On a bright, sunny day the lights may be dimmed to 5 or 10 per cent; on a cloudy or rainy day the lights may need to run at 80 or 90 per cent, so overall we are using way less energy. The main benefit after energy saving is consistency of light level. The person occupying the room may not even be aware the lights are dynamically changing brightness to compensate for any loss of daylight. Daylight harvesting is now beginning to be used in homes, particularly in rooms where consistent lighting is useful, such as kitchens, laundries, studies, garages, and workshops.
7. LED Lighting systems are becoming pretty amazing
Technology can be a beautiful thing, and when it saves energy as well as significantly improving the functionality and liveability of your home, it’s well worth considering if you’re building a new house. Full lighting control systems such as BMS – Building Management Control (you decide which switches control which lights), more flexible (change your mind, change your programming), and more beautiful (dimming, mood lighting, architectural lighting).
Systems like these can also add convenience (one switch can set a global scene such as ‘All Off’ or ‘Welcome Home’), can be safer (sensor lighting and integration to alarm systems), thrifty (use less electricity and extend bulb life), and smarter (you can control all your lights from smartphones and iPads). Lighting can also be integrated with mechanical systems, irrigation systems, window treatments, air conditioning, ceiling fans and your audio/visual system.
8. LED Lights can be voice activated
Expanding on the technology and lighting control systems mentioned above, did you know you can control your lights by talking to them?

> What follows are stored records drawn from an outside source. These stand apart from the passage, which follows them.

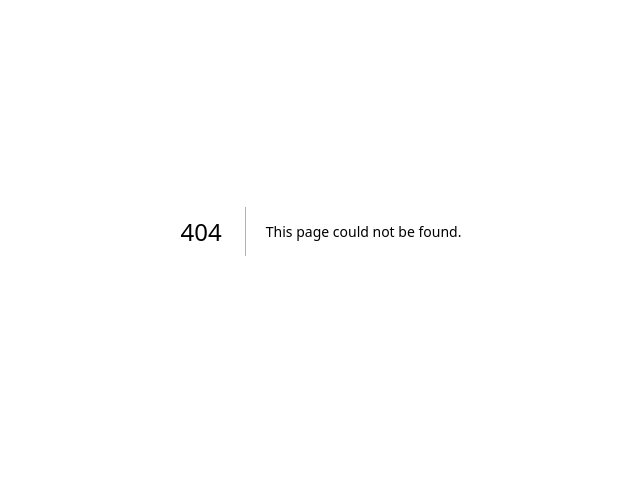
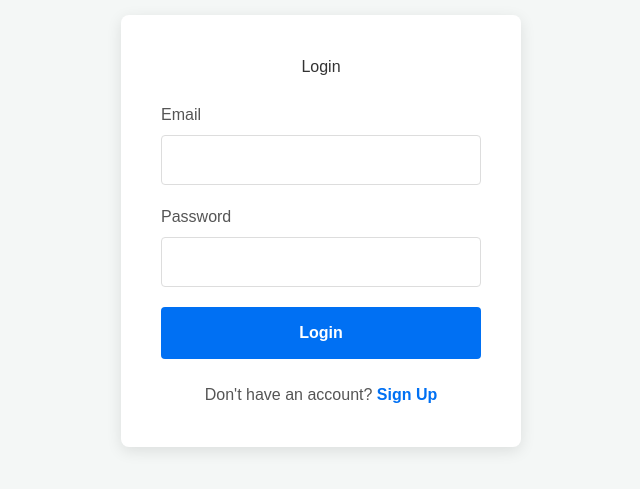
Before and after one commit to jakkaphat1/assignment-similarity-checker, a Next.js app in the folder frontend/: page /login in a window 1280 px wide. Before the commit this address had no page. Shown: the part 169-658 px from the top of the page, without its empty margins (319-959 px from the left). Built offline with nearby package versions, Linux system fonts and the light colour scheme.

Commit message:
Create Login , Signup page for frontend

```diff
--- /dev/null
+++ b/frontend/src/app/login/login.module.css
@@ -0,0 +1,89 @@
+/* app/login/login.module.css */
+.container {
+  display: flex;
+  justify-content: center;
+  align-items: center;
+  min-height: 100vh;
+  background-color: #f4f7f6;
+}
+
+.form {
+  background: white;
+  padding: 2.5rem;
+  border-radius: 8px;
+  box-shadow: 0 4px 15px rgba(0, 0, 0, 0.1);
+  width: 100%;
+  max-width: 400px;
+  text-align: center;
+}
+
+.form h1 {
+  margin-bottom: 1.5rem;
+  color: #333;
+}
+
+.inputGroup {
+  margin-bottom: 1.25rem;
+  text-align: left;
+}
+
+.inputGroup label {
+  display: block;
+  margin-bottom: 0.5rem;
+  font-weight: 500;
+  color: #555;
+}
+
+.input {
+  width: 100%;
+  padding: 0.75rem;
+  border: 1px solid #ddd;
+  border-radius: 4px;
+  font-size: 1rem;
+}
+
+.input:focus {
+  outline: none;
+  border-color: #0070f3;
+}
+
+.button {
+  width: 100%;
+  padding: 0.85rem;
+  border: none;
+  border-radius: 4px;
+  background-color: #0070f3;
+  color: white;
+  font-size: 1rem;
+  font-weight: 600;
+  cursor: pointer;
+}
+
+.button:disabled {
+  background-color: #a9d3f8;
+  cursor: not-allowed;
+}
+
+.error {
+  color: #d32f2f;
+  background-color: #ffebee;
+  padding: 0.75rem;
+  border-radius: 4px;
+  margin-bottom: 1.25rem;
+  border: 1px solid #d32f2f;
+}
+
+.signupLink {
+  margin-top: 1.5rem;
+  color: #555;
+}
+
+.signupLink a {
+  color: #0070f3;
+  text-decoration: none;
+  font-weight: 600;
+}
+
+.signupLink a:hover {
+  text-decoration: underline;
+}
--- /dev/null
+++ b/frontend/src/app/login/page.tsx
@@ -0,0 +1,94 @@
+"use client";
+
+import { useState, FormEvent } from "react";
+import { useRouter } from "next/navigation";
+import Link from "next/link";
+import styles from "./login.module.css";
+
+export default function LoginPage() {
+  const router = useRouter();
+  const [email, setEmail] = useState<string>("");
+  const [password, setPassword] = useState<string>("");
+  const [error, setError] = useState<string | null>(null);
+  const [isLoading, setIsLoading] = useState<boolean>(false);
+
+  const handleSubmit = async (event: FormEvent<HTMLFormElement>) => {
+    event.preventDefault();
+    setIsLoading(true);
+    setError(null);
+
+    try {
+      const response = await fetch("http://127.0.0.1:8000/auth/login", {
+        method: "POST",
+        headers: {
+          "Content-Type": "application/json",
+        },
+        body: JSON.stringify({ email, password }),
+      });
+
+      const data = await response.json();
+
+      if (!response.ok) {
+        throw new Error(data.detail || "Failed to login");
+      }
+
+
+      // เมื่อ Login สำเร็จ เราจะได้รับ access_token กลับมา
+      // เก็บ Token นี้ไว้ใน localStorage ของเบราว์เซอร์
+      if (data.access_token) {
+        localStorage.setItem("access_token", data.access_token);
+        alert("Login successful! Redirecting to dashboard...");
+        router.push("/dashboard");
+      } else {
+        throw new Error("Access token not found in response");
+      }
+
+    } catch (err: any) {
+      setError(err.message);
+    } finally {
+      setIsLoading(false);
+    }
+  };
+
+  return (
+    <div className={styles.container}>
+      <form onSubmit={handleSubmit} className={styles.form}>
+        <h1>Login</h1>
+
+        {error && <p className={styles.error}>{error}</p>}
+
+        <div className={styles.inputGroup}>
+          <label htmlFor="email">Email</label>
+          <input
+            id="email"
+            type="email"
+            value={email}
+            onChange={(e) => setEmail(e.target.value)}
+            required
+            className={styles.input}
+          />
+        </div>
+
+        <div className={styles.inputGroup}>
+          <label htmlFor="password">Password</label>
+          <input
+            id="password"
+            type="password"
+            value={password}
+            onChange={(e) => setPassword(e.target.value)}
+            required
+            className={styles.input}
+          />
+        </div>
+
+        <button type="submit" disabled={isLoading} className={styles.button}>
+          {isLoading ? "Logging In..." : "Login"}
+        </button>
+
+        <p className={styles.signupLink}>
+          Don't have an account? <Link href="/signup">Sign Up</Link>
+        </p>
+      </form>
+    </div>
+  );
+}
--- /dev/null
+++ b/frontend/src/app/signup/page.tsx
@@ -0,0 +1,85 @@
+"use client"; // บอก Next.js ว่านี่เป็น Client Component เพราะต้องมีการโต้ตอบกับผู้ใช้
+
+import { useState, FormEvent } from "react";
+import { useRouter } from "next/navigation";
+import styles from "./signup.module.css";
+
+export default function SignupPage(){
+  const router = useRouter();
+  const [email, setEmail] = useState<string>("");
+  const [password, setPassword] = useState<string>("");
+  const [error, setError] = useState<string | null>(null);
+  const [isLoading, setIsLoading] = useState<boolean>(false);
+
+  const handleSubmit = async (event: FormEvent<HTMLFormElement>) => {
+    event.preventDefault(); // ป้องกันไม่ให้หน้าเว็บรีเฟรชเอง
+    setIsLoading(true);
+    setError(null);
+
+    try {
+      // ส่ง Request ไปยัง FastAPI Backend
+      const response = await fetch("http://127.0.0.1:8000/auth/signup", {
+        method: "POST",
+        headers: {
+          "Content-Type": "application/json",
+        },
+        body: JSON.stringify({ email, password }),
+      });
+
+    const data = await response.json();
+
+          if (!response.ok) {
+        // ถ้า Backend ส่ง error กลับมา (เช่น status 400)
+        throw new Error(data.detail || "Something went wrong");
+      }
+
+      // ถ้าสมัครสมาชิกสำเร็จ
+      alert("Signup successful! Redirecting to login page");
+      router.push("/login"); // ไปยังหน้า Login
+
+      } catch (err: any) {
+      setError(err.message);
+    } finally {
+      setIsLoading(false);
+    }
+ };
+
+  return (
+    <div className={styles.container}>
+      <form onSubmit={handleSubmit} className={styles.form}>
+        <h1>Sign Up</h1>
+
+        {error && <p className={styles.error}>{error}</p>}
+
+        <div className={styles.inputGroup}>
+          <label htmlFor="email">Email</label>
+          <input
+            id="email"
+            type="email"
+            value={email}
+            onChange={(e) => setEmail(e.target.value)}
+            required
+            className={styles.input}
+          />
+        </div>
+
+        <div className={styles.inputGroup}>
+          <label htmlFor="password">Password</label>
+          <input
+            id="password"
+            type="password"
+            value={password}
+            onChange={(e) => setPassword(e.target.value)}
+            required
+            minLength={6}
+            className={styles.input}
+          />
+        </div>
+
+        <button type="submit" disabled={isLoading} className={styles.button}>
+          {isLoading ? "Signing Up..." : "Sign Up"}
+        </button>
+      </form>
+    </div>
+  );
+}
--- /dev/null
+++ b/frontend/src/app/signup/signup.module.css
@@ -0,0 +1,79 @@
+.container {
+  display: flex;
+  justify-content: center;
+  align-items: center;
+  min-height: 100vh;
+  background-color: #f4f7f6;
+}
+
+.form {
+  background: white;
+  padding: 2.5rem;
+  border-radius: 8px;
+  box-shadow: 0 4px 15px rgba(0, 0, 0, 0.1);
+  width: 100%;
+  max-width: 400px;
+  text-align: center;
+}
+
+.form h1 {
+  margin-bottom: 1.5rem;
+  color: #333;
+}
+
+.inputGroup {
+  margin-bottom: 1.25rem;
+  text-align: left;
+}
+
+.inputGroup label {
+  display: block;
+  margin-bottom: 0.5rem;
+  font-weight: 500;
+  color: #555;
+}
+
+.input {
+  width: 100%;
+  padding: 0.75rem;
+  border: 1px solid #ddd;
+  border-radius: 4px;
+  font-size: 1rem;
+  transition: border-color 0.2s;
+}
+
+.input:focus {
+  outline: none;
+  border-color: #0070f3;
+}
+
+.button {
+  width: 100%;
+  padding: 0.85rem;
+  border: none;
+  border-radius: 4px;
+  background-color: #0070f3;
+  color: white;
+  font-size: 1rem;
+  font-weight: 600;
+  cursor: pointer;
+  transition: background-color 0.2s;
+}
+
+.button:disabled {
+  background-color: #a9d3f8;
+  cursor: not-allowed;
+}
+
+.button:hover:not(:disabled) {
+  background-color: #005bb5;
+}
+
+.error {
+  color: #d32f2f;
+  background-color: #ffebee;
+  padding: 0.75rem;
+  border-radius: 4px;
+  margin-bottom: 1.25rem;
+  border: 1px solid #d32f2f;
+}
```
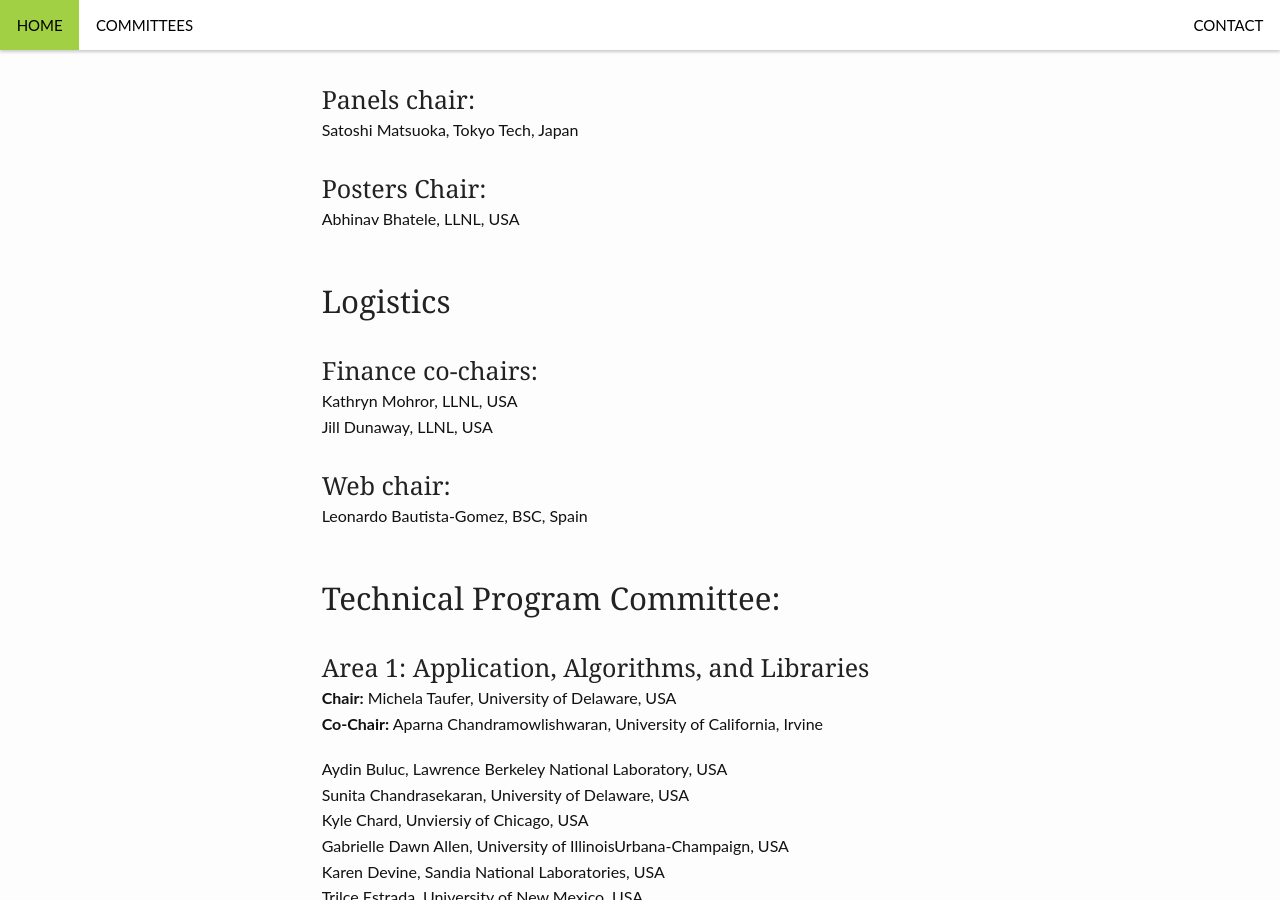
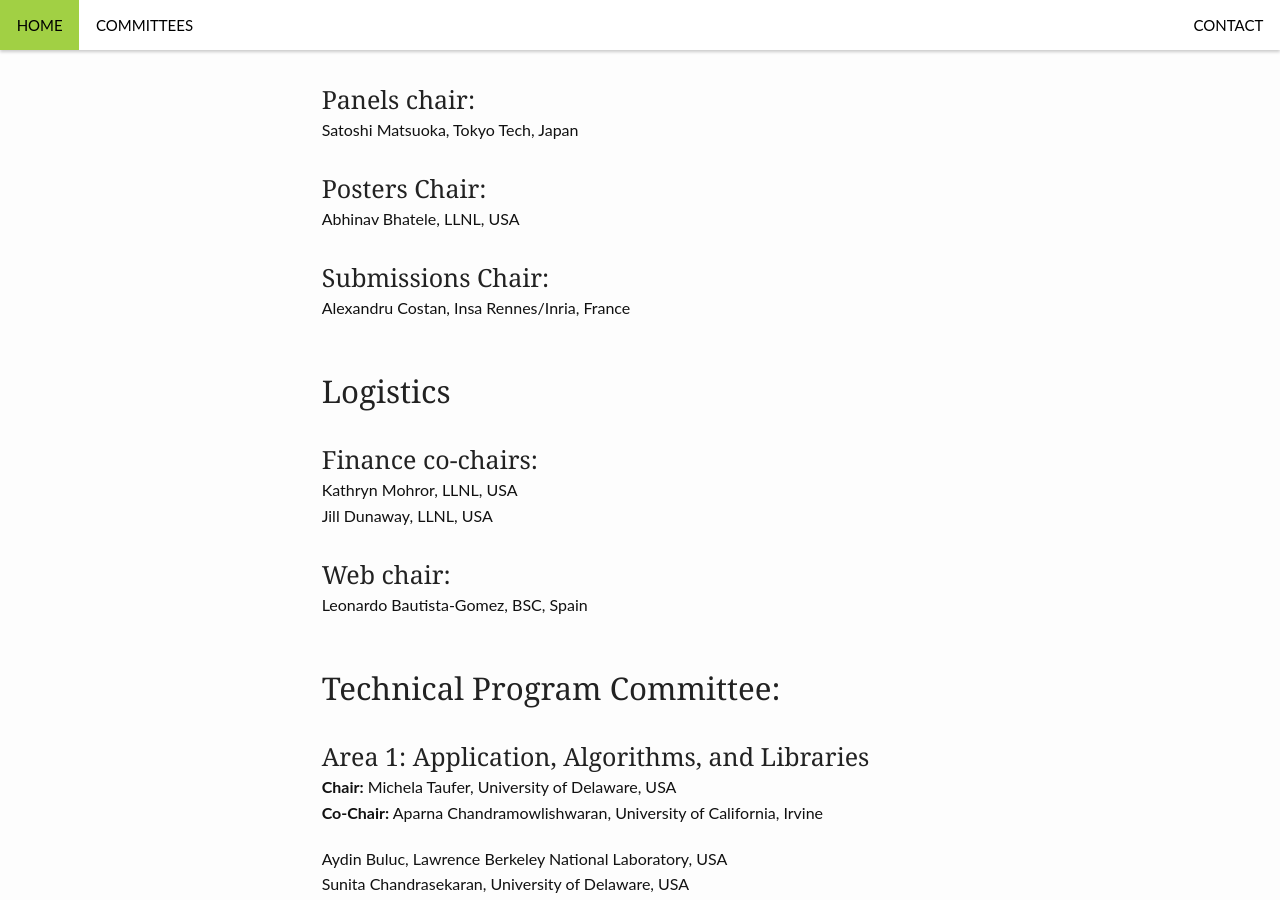
Before and after one commit to cluster17/cluster17.github.io, a Jekyll site: the page built from committees/index.md, in a window 1280 px wide and 900 px high, scrolled down 922 px. Built offline with Jekyll 4.4.1, drawn with Linux system fonts in a browser that asks for light colours.

Commit message:
Adding submission chair

```diff
--- a/committees/index.md
+++ b/committees/index.md
@@ -37,6 +37,10 @@ Satoshi Matsuoka, Tokyo Tech, Japan
 <h3>Posters Chair: </h3>
 
 Abhinav Bhatele, LLNL, USA
+
+<h3>Submissions Chair: </h3>
+
+Alexandru Costan, Insa Rennes/Inria, France
 
 
 <h2>Logistics</h2>
```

Apple, Google, and Amazon all have systems with voice control that can respond to your verbal commands. This technology doesn’t just apply to homes with significant investment in full lighting control systems, but can also be implemented by just installing several compatible smart bulbs from partnered manufacturers. So get excited, saying ‘Lights on’ as you walk into your home and getting an instant result is here, right now.
Are you looking to efficiency LED solutions for your home, your office or any other type of building? Just contact us at [email protected] or phone no. +40 722 241 231